EXERCISE DETAILS — From the listing, collect all lines containing the word "documentation".

[Opening INFORMATION GIVEN section]

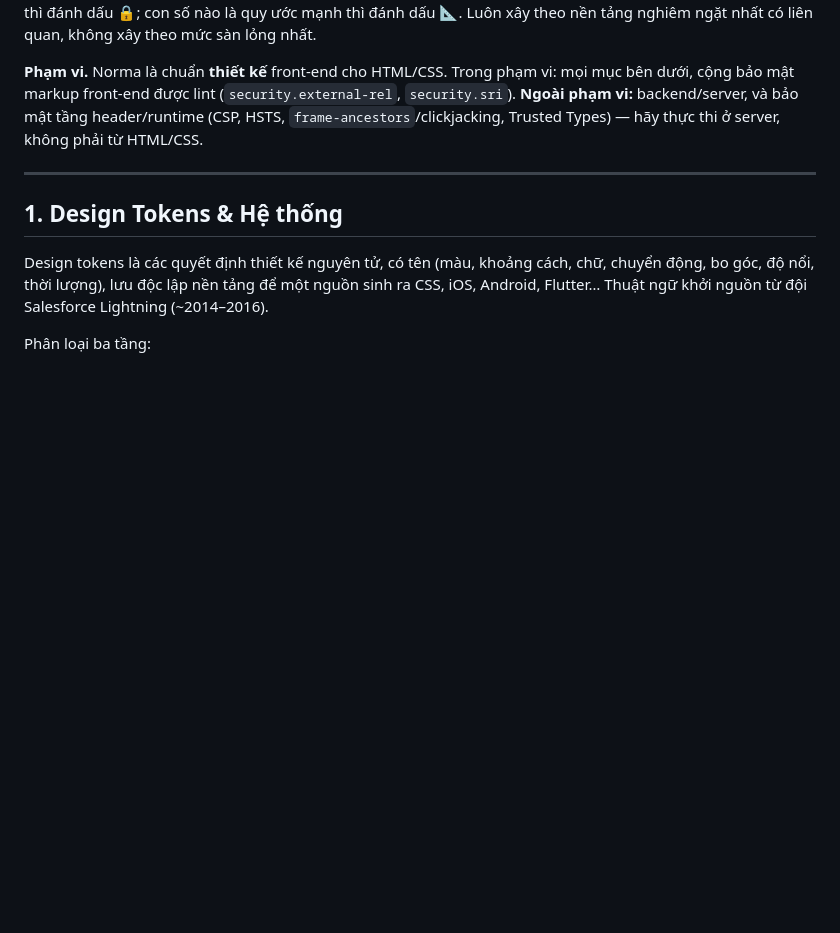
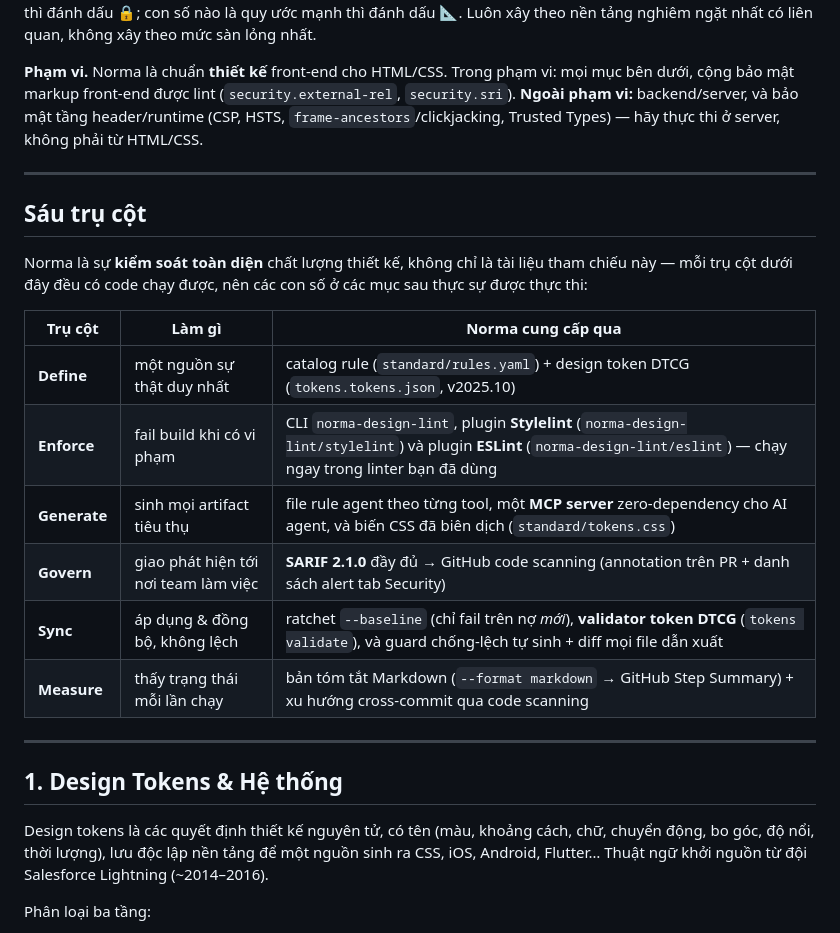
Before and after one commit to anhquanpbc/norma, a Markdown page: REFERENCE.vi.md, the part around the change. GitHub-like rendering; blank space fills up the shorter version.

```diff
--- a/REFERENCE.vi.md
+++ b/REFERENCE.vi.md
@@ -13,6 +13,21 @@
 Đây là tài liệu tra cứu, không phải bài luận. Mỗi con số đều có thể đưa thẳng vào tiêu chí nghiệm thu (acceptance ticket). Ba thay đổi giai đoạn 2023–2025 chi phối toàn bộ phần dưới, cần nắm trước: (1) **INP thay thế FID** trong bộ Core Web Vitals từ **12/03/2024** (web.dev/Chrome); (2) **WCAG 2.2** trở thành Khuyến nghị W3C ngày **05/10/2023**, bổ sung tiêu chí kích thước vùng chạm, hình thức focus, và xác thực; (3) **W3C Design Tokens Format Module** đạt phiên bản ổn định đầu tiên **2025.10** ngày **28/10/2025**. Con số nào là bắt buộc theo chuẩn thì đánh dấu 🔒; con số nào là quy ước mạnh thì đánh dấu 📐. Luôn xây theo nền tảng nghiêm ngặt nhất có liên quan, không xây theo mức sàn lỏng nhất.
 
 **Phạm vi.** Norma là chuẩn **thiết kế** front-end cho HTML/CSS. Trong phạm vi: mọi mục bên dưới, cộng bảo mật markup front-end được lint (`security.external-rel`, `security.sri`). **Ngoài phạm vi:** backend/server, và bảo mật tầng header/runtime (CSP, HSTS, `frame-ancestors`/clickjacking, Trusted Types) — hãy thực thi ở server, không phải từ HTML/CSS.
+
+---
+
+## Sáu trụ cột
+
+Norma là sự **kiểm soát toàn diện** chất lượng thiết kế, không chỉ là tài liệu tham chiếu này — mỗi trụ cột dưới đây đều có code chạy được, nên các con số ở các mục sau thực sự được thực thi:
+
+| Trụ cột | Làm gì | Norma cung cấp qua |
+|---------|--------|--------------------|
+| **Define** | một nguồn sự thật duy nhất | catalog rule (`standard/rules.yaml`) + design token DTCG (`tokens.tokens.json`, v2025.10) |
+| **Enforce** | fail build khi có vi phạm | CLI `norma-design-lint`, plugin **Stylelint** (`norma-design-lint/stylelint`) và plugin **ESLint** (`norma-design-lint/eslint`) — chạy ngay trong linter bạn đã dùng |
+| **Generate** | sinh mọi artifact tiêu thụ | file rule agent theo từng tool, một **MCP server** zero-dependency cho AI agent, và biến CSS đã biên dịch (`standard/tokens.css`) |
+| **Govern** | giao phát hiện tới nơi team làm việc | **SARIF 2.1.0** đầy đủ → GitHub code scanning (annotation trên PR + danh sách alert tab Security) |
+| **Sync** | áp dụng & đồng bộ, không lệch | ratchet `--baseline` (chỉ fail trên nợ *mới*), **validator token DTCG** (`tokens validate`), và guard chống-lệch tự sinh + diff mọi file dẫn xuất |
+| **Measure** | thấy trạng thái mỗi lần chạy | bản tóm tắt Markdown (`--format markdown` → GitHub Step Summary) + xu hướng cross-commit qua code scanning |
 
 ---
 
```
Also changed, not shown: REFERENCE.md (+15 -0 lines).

[Closing INFORMATION GIVEN section]
[Opening INFORMATION GIVEN section]

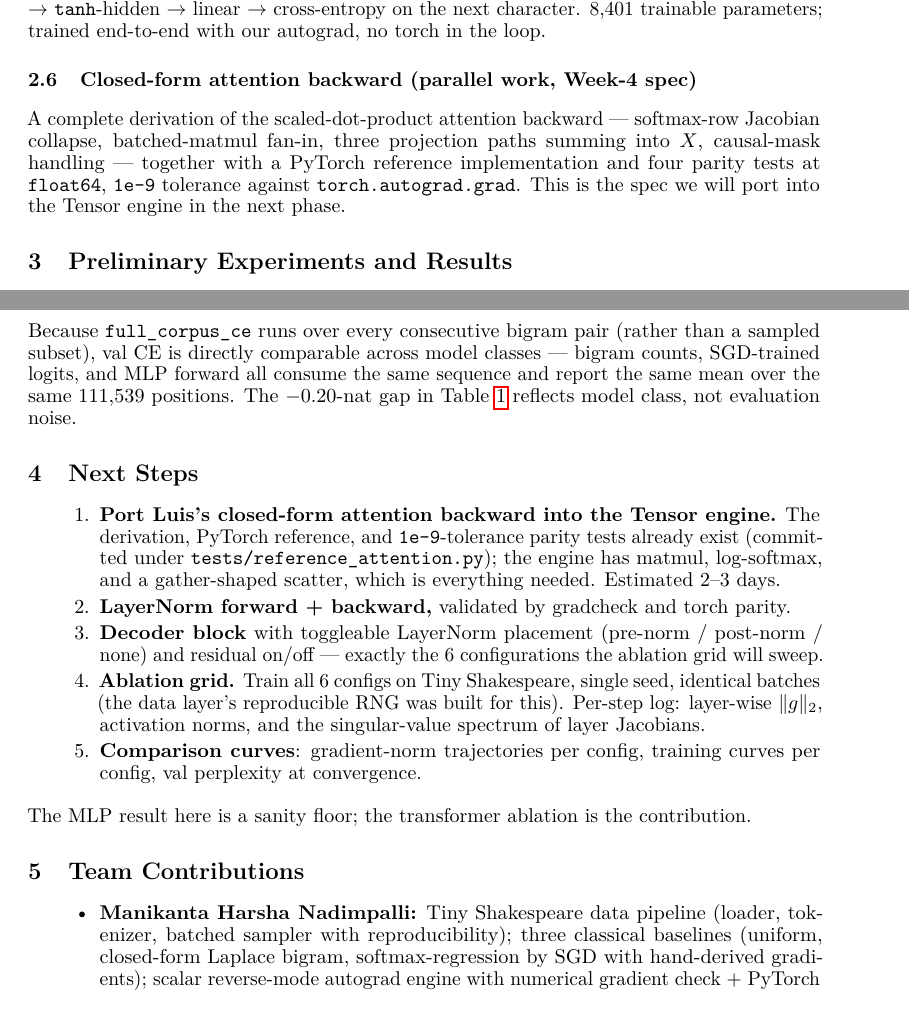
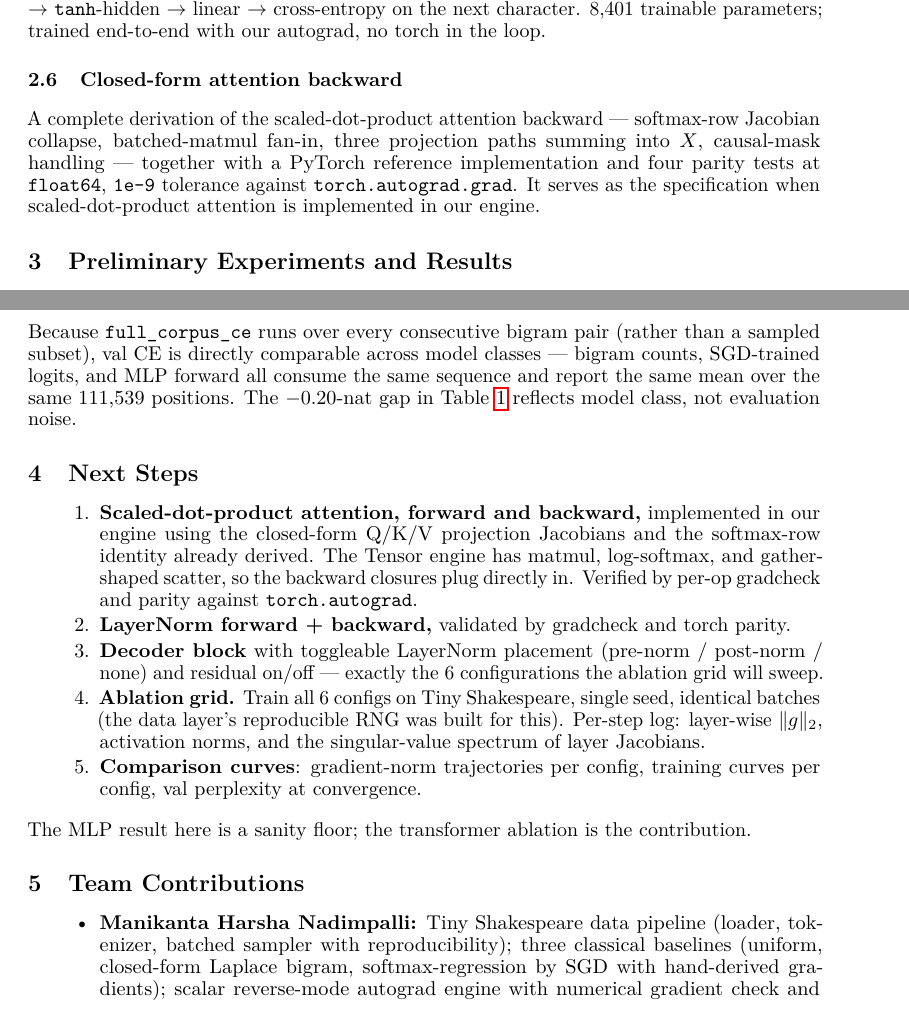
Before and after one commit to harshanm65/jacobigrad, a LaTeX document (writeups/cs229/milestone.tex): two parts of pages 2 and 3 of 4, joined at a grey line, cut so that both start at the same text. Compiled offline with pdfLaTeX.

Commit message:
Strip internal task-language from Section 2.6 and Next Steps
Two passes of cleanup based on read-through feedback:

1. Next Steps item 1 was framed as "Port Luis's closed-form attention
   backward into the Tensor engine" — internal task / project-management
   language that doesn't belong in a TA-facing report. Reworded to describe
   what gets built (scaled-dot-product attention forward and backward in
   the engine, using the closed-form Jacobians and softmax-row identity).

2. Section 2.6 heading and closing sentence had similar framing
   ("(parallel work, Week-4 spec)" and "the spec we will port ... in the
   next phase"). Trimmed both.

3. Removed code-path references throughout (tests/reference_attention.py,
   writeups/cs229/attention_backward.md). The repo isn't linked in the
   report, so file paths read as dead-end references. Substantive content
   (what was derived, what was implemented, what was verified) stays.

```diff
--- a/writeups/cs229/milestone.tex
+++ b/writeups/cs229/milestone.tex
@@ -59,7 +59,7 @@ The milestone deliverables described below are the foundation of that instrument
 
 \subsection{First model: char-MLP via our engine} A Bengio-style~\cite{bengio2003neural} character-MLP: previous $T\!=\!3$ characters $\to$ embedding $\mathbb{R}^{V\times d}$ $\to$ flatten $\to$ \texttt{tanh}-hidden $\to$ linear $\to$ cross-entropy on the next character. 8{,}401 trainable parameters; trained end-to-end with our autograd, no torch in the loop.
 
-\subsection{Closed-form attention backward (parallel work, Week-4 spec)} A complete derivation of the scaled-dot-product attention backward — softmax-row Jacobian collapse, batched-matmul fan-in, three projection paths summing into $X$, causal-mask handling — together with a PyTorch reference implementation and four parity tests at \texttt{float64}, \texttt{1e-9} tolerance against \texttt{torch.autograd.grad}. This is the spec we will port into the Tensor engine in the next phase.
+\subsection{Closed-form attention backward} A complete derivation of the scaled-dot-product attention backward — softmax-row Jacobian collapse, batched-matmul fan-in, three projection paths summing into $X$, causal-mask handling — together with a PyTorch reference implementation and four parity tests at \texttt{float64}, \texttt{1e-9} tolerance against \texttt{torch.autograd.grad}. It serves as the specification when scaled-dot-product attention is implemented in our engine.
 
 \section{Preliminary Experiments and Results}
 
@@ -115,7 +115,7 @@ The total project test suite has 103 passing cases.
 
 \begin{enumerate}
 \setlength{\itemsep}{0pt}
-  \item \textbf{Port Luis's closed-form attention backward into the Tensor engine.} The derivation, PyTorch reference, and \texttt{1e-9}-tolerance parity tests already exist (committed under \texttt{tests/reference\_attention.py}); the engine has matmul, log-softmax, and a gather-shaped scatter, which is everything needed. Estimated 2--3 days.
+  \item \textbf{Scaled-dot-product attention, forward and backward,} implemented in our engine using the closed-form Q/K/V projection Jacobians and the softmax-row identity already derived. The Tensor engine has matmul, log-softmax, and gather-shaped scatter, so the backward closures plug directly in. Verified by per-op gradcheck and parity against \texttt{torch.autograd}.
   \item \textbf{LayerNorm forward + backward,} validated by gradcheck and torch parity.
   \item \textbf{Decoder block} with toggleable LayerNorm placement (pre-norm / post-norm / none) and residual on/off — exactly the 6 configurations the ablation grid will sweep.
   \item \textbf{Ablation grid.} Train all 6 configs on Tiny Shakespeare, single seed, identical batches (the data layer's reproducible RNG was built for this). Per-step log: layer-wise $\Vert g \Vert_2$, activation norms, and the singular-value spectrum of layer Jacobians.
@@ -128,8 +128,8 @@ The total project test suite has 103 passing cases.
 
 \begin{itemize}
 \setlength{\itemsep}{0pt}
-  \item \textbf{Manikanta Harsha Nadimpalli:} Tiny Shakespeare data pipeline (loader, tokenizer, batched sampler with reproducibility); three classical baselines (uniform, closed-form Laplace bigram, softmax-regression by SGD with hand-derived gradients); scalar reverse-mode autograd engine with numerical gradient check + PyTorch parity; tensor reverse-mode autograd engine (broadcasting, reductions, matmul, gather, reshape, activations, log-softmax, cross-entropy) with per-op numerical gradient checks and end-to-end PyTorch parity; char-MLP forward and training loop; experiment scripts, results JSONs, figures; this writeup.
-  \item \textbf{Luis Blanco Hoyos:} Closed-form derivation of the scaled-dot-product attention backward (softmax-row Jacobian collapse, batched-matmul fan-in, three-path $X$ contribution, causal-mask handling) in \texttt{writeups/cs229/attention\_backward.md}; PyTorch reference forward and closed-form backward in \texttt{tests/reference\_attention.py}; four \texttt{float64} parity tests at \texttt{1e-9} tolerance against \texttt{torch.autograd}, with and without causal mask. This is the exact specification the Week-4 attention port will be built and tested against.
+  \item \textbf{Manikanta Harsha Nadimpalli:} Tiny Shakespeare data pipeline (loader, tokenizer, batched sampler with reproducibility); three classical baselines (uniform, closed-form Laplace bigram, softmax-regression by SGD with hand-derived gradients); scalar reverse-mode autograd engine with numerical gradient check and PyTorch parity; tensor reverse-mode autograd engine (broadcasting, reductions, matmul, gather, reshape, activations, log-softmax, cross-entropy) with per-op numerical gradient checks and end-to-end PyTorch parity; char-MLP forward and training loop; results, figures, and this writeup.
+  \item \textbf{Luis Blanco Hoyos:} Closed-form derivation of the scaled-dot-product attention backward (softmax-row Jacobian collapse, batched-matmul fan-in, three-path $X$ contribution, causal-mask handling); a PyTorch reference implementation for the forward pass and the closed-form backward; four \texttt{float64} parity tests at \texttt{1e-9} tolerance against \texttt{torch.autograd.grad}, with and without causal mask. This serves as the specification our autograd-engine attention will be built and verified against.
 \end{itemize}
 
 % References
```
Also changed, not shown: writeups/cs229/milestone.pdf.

[Closing INFORMATION GIVEN section]
[Opening INFORMATION GIVEN section]

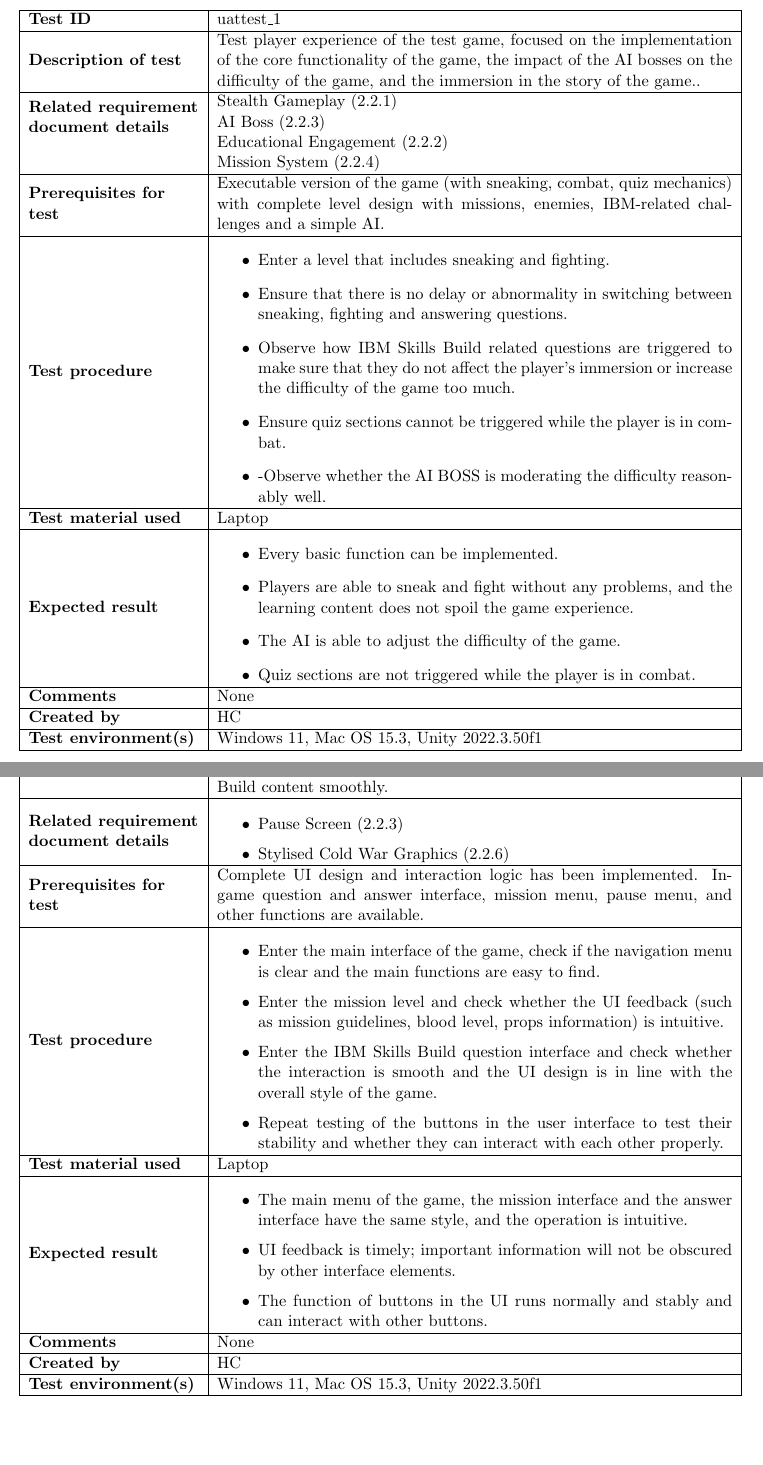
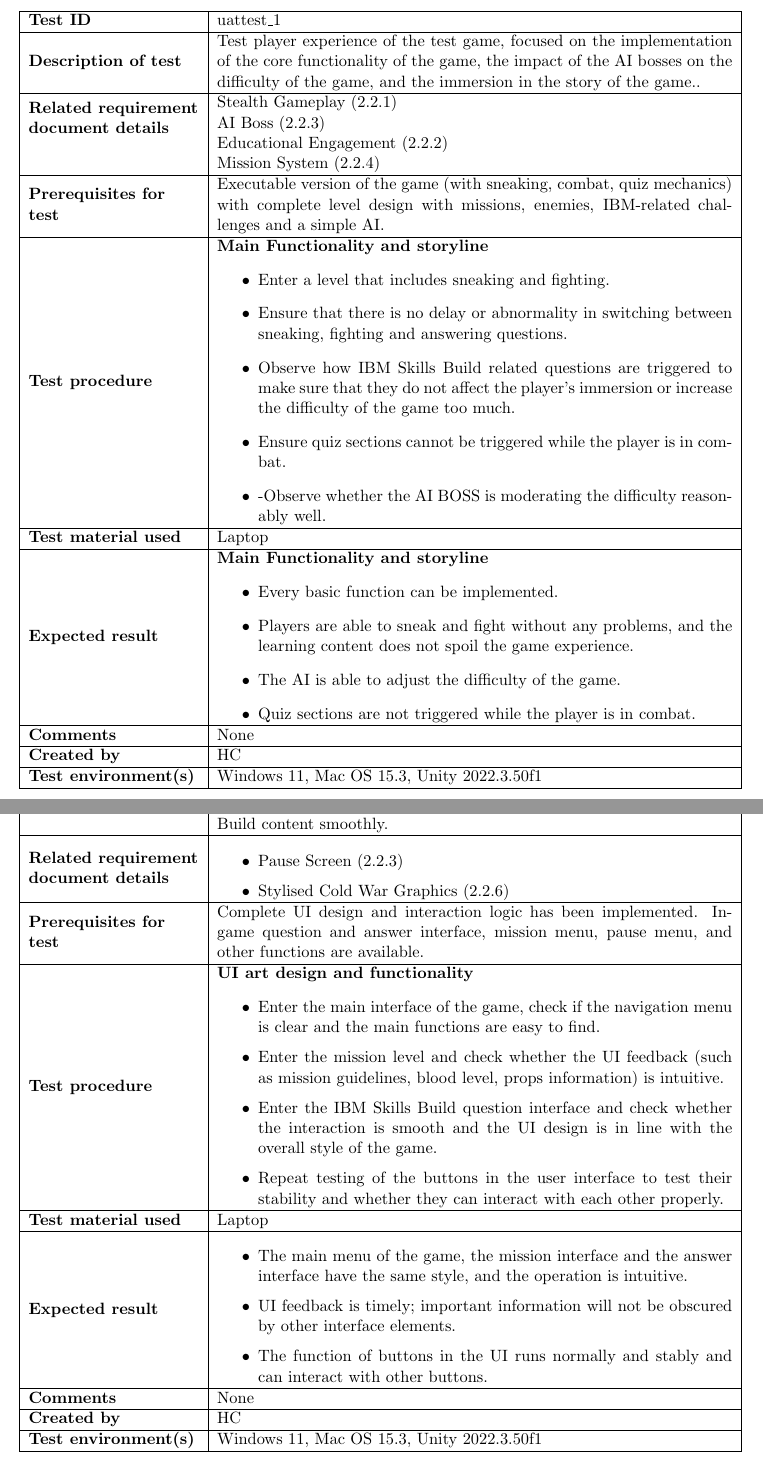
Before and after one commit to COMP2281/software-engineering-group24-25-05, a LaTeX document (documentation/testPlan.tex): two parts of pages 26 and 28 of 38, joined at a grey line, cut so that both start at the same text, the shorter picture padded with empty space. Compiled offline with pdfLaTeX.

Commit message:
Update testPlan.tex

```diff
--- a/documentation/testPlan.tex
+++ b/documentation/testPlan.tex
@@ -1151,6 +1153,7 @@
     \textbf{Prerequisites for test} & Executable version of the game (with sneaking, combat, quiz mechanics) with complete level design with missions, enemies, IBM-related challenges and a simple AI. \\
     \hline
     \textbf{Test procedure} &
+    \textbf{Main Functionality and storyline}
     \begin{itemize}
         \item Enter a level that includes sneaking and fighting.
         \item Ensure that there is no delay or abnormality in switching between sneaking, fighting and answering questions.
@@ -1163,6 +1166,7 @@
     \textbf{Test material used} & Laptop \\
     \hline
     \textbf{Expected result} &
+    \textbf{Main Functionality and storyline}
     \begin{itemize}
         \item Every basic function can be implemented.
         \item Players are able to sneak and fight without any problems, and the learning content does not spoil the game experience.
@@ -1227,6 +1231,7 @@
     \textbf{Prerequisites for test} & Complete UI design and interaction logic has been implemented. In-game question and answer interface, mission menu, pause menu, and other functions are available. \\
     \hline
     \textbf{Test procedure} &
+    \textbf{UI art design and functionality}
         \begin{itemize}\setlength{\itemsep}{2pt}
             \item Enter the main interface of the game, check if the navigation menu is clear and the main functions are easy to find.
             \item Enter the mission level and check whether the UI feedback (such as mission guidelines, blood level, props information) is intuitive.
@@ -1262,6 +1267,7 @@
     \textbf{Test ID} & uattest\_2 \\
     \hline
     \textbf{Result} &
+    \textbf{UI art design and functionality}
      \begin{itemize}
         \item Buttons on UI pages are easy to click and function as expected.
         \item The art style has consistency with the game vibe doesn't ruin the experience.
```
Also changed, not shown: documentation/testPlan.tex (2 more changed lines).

[Closing INFORMATION GIVEN section]

RESULT OF THE EXERCISE —
Before and after one commit to COMP2281/software-engineering-group24-25-05, a LaTeX document (documentation/testPlan.tex): two parts of pages 26 and 28 of 38, joined at a grey line, cut so that both start at the same text, the shorter picture padded with empty space. Compiled offline with pdfLaTeX.
--- a/documentation/testPlan.tex
+++ b/documentation/testPlan.tex
Also changed, not shown: documentation/testPlan.tex (2 more changed lines).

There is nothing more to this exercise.